Stopping the spread of infection
If you develop a respiratory tract infection, it is important to take steps to prevent spreading the infection to other people. These steps are outlined below.
- Washing your hands regularly and thoroughly, particularly after touching your nose or mouth, and before handling food.
- Sneezing and coughing into tissues. This will help prevent the virus-containing droplets from your nose and mouth entering the air where they can infect others. Throw away used tissues immediately before washing your hands.
- Do not share cups or kitchen utensils with others. Use your own cup, plates and cutlery.
There are currently three vaccines available 0800 022 4 332 - two for pneumonia and one for the flu - that can provide protection against these two respiratory tract infections.
Pneumococcal conjugate vaccine (PCV)
All children who are under two should routinely receive the pneumococcal conjugate vaccine (PCV) as part of their childhood immunisation schedule.
A first dose of PCV is usually given when a child is between two to four months' old, with a second dose given two months later.
The PCV is entirely safe, although about one in 10 children will experience some redness and swelling at the site of the injection and a mild fever. However, these symptoms will pass quickly.
Speak to your GP or health visitor if you are not sure whether your child has received their PCV.
Pneumococcal polysaccharide vaccine (PPV)
If you are in one of the high-risk groups for developing a pneumococcal infection - for example, if you have a weakened immune system - your GP surgery should contact you to arrange a vaccination. If this is not the case, you should contact your GP to arrange an appointment.
Healthy adults usually require only one dose of PPV. However, those with weakened immune systems, or spleen disorders, may require additional booster doses. Your GP will be able to advise you about this.
After you have had your PPV, you may experience some pain and inflammation at the site of the injection. This should only last for between one to three days. Less commonly, some people report the symptoms of a mild fever. Again, this should pass quickly.
Vaccination against the flu is recommended for people who are 65 or over, or for those with:
- A serious heart problem, such as heart failure,
serious asthma, or chronic obstructive pulmonary disease (COPD).
- Long-term kidney, or liver, disease,
- A weakened immune system due to an illness, such as HIV or AIDS, or as a result of treatment, such as chemotherapy.
Flu vaccinations should be given by injection in the autumn (October or early November).
Contact your local GP surgery if you think that you should have a flu vaccination.
Smoking damages your lungs.

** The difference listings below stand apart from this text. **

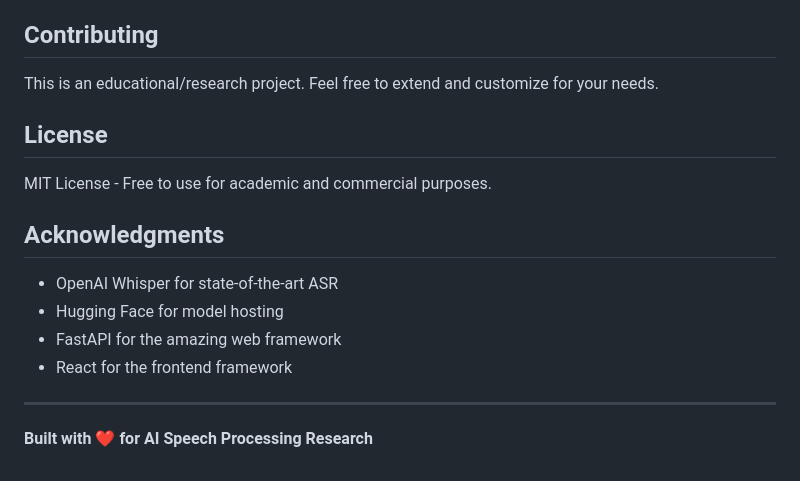
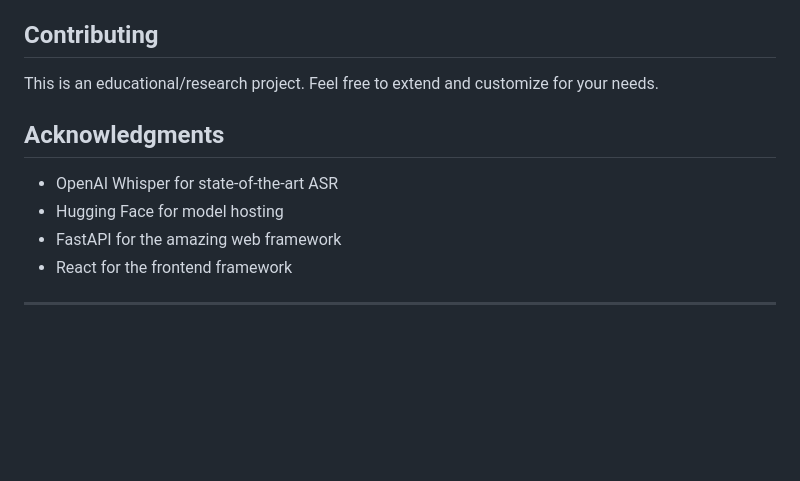
Before and after one commit to deepeshyadav760/signal_processing_project, a Markdown page: README.md, the part around the change. Rendered like a GitHub page; blank space fills up the shorter version.

```diff
--- a/README.md
+++ b/README.md
@@ -302,10 +302,6 @@ The backend allows all origins by default. If issues persist, check browser cons
 
 This is an educational/research project. Feel free to extend and customize for your needs.
 
-## License
-
-MIT License - Free to use for academic and commercial purposes.
-
 ## Acknowledgments
 
 - OpenAI Whisper for state-of-the-art ASR
@@ -314,5 +310,3 @@ MIT License - Free to use for academic and commercial purposes.
 - React for the frontend framework
 
 ---
-
-**Built with ❤️ for AI Speech Processing Research**
```
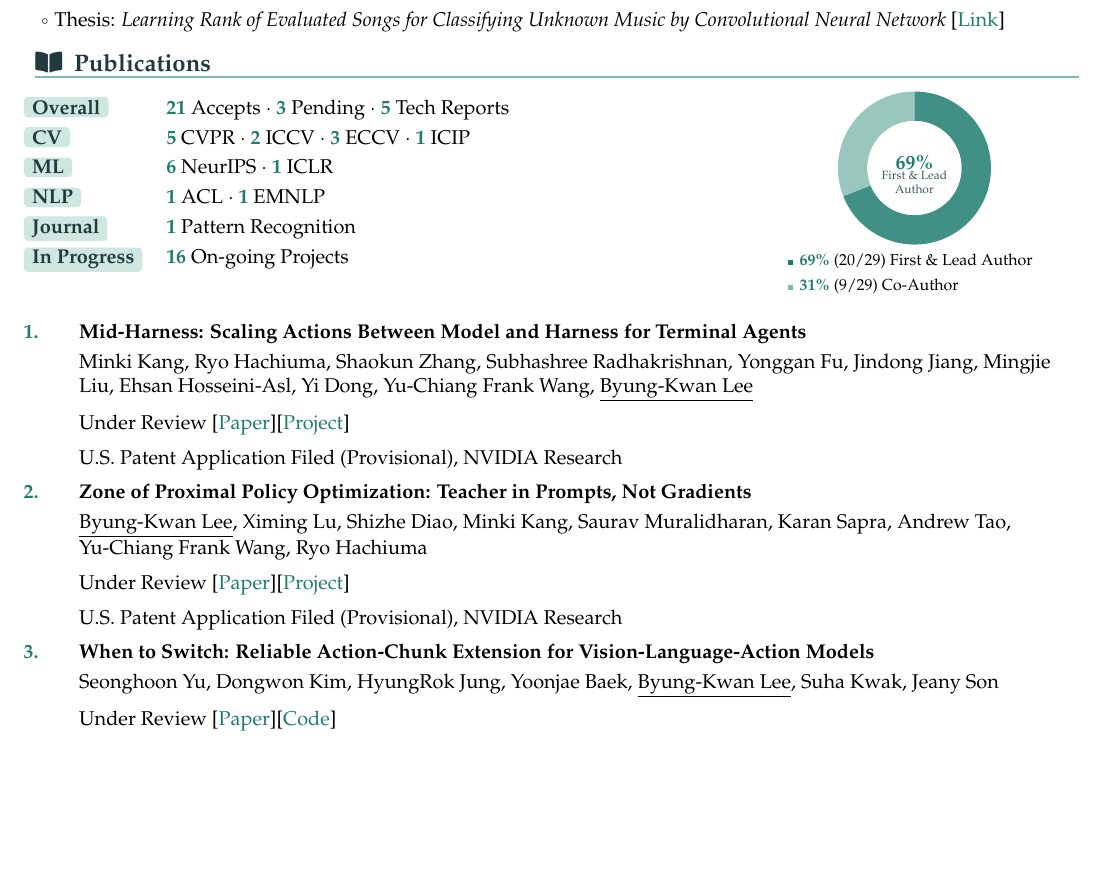
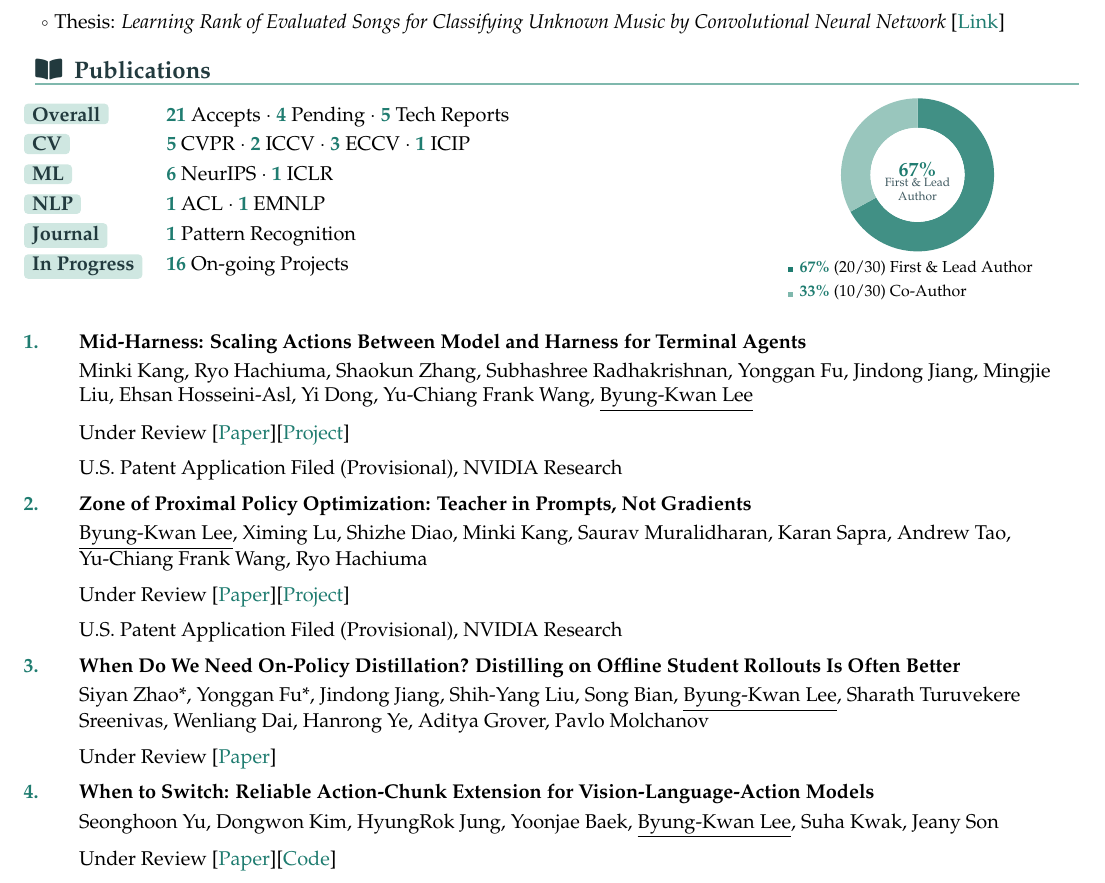
Before and after one commit to ByungKwanLee/ByungKwanLee-CV, a LaTeX document (main.tex): part of page 2 of 5, cut so that both start at the same text, the shorter picture padded with empty space. Compiled offline with pdfLaTeX.

Commit message:
Add Semi-OPD paper (When Do We Need On-Policy Distillation?)
Placed between ZPPO and When to Switch; Pending 3->4, 30 papers, author split 67%/33%.

```diff
--- a/main.tex
+++ b/main.tex
@@ -384,7 +384,7 @@
 \begin{minipage}[t]{0.66\textwidth}
 \vspace{0pt}
 \begin{tabular}{@{}l@{\hspace{1.2em}}l@{}}
-\labelhl{Overall} & {\color{accentDark}\textbf{21}} Accepts~$\cdot$~{\color{accentDark}\textbf{3}} Pending~$\cdot$~{\color{accentDark}\textbf{5}} Tech Reports \\
+\labelhl{Overall} & {\color{accentDark}\textbf{21}} Accepts~$\cdot$~{\color{accentDark}\textbf{4}} Pending~$\cdot$~{\color{accentDark}\textbf{5}} Tech Reports \\
 \labelhl{CV} & {\color{accentDark}\textbf{5}} CVPR~$\cdot$~{\color{accentDark}\textbf{2}} ICCV~$\cdot$~{\color{accentDark}\textbf{3}} ECCV~$\cdot$~{\color{accentDark}\textbf{1}} ICIP \\
 \labelhl{ML} & {\color{accentDark}\textbf{6}} NeurIPS~$\cdot$~{\color{accentDark}\textbf{1}} ICLR \\
 \labelhl{NLP} & {\color{accentDark}\textbf{1}} ACL~$\cdot$~{\color{accentDark}\textbf{1}} EMNLP \\
@@ -398,7 +398,7 @@
 \begin{tikzpicture}
   \def\outerR{1.35}
   \def\innerR{0.83}
-  \pgfmathsetmacro{\majorSweep}{69*3.6}
+  \pgfmathsetmacro{\majorSweep}{67*3.6}
   \pgfmathsetmacro{\majorEnd}{90-\majorSweep}
 
   \fill[accentDark!85] (0,0) -- (90:\outerR)
@@ -412,14 +412,14 @@
     arc[start angle=-270, end angle=\majorEnd, radius=\innerR] -- cycle;
 
   \fill[white] (0,0) circle (\innerR);
-  \node[font=\bfseries\small\color{accentDark}] at (0,0.10) {69\%};
+  \node[font=\bfseries\small\color{accentDark}] at (0,0.10) {67\%};
   \node[font=\tiny\color{mutedGray}, align=center] at (0,-0.26) {First \& Lead\\Author};
 \end{tikzpicture}
 \\[-0.1mm]
 {\scriptsize
 \begin{tabular}{@{}l@{}}
-\textcolor{accentDark}{\rule{0.72ex}{0.72ex}}\hspace{0.42em}{\color{accentDark}\textbf{69\%}}~(20/29) First \& Lead Author\\
-\textcolor{accentColor}{\rule{0.72ex}{0.72ex}}\hspace{0.42em}{\color{accentDark}\textbf{31\%}}~(9/29) Co-Author
+\textcolor{accentDark}{\rule{0.72ex}{0.72ex}}\hspace{0.42em}{\color{accentDark}\textbf{67\%}}~(20/30) First \& Lead Author\\
+\textcolor{accentColor}{\rule{0.72ex}{0.72ex}}\hspace{0.42em}{\color{accentDark}\textbf{33\%}}~(10/30) Co-Author
 \end{tabular}
 }
 \end{minipage}
@@ -438,6 +438,10 @@
 \\\vspace{1mm}\underline{Byung-Kwan Lee}, Ximing Lu, Shizhe Diao, Minki Kang, Saurav Muralidharan, Karan Sapra, Andrew Tao, Yu-Chiang Frank Wang, Ryo Hachiuma
 \\\vspace{2mm}Under Review [\href{https://arxiv.org/abs/2606.18216}{Paper}][\href{https://byungkwanlee.github.io/ZPPO-page/}{Project}]
 \\\vspace{2mm}U.S. Patent Application Filed (Provisional), NVIDIA Research
+
+\item \textbf{When Do We Need On-Policy Distillation? Distilling on Offline Student Rollouts Is Often Better}
+\\\vspace{1mm}Siyan Zhao*, Yonggan Fu*, Jindong Jiang, Shih-Yang Liu, Song Bian, \underline{Byung-Kwan Lee}, Sharath Turuvekere Sreenivas, Wenliang Dai, Hanrong Ye, Aditya Grover, Pavlo Molchanov
+\\\vspace{2mm}Under Review [\href{https://arxiv.org/abs/2610.11291}{Paper}]
 
 \item \textbf{When to Switch: Reliable Action-Chunk Extension for Vision-Language-Action Models}
 \\\vspace{1mm}Seonghoon Yu, Dongwon Kim, HyungRok Jung, Yoonjae Baek, \underline{Byung-Kwan Lee}, Suha Kwak, Jeany Son
```
Also changed, not shown: docs/assets/papers/semiopd.jpg (added), 1 other file.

This means that they can become infected more easily.
If you smoke, stopping is the best thing that you can do to prevent developing respiratory tract infections.
To help you quit smoking, call the NHS Smoking Helpline on 0800 022 4 332 for advice and support. For more information, you can visit the NHS Smokefree website.
Your GP or pharmacist can also provide you with help and advice about quitting smoking.
- Immune system
- The immune system is the body's defence system, which helps protect it from disease, bacteria and viruses.
- Lungs are a pair of organs in the chest that control breathing. They remove carbon dioxide from the blood and replace it with oxygen.
- Sneezing is an involuntary expulsion of air and bacteria from the nose and mouth.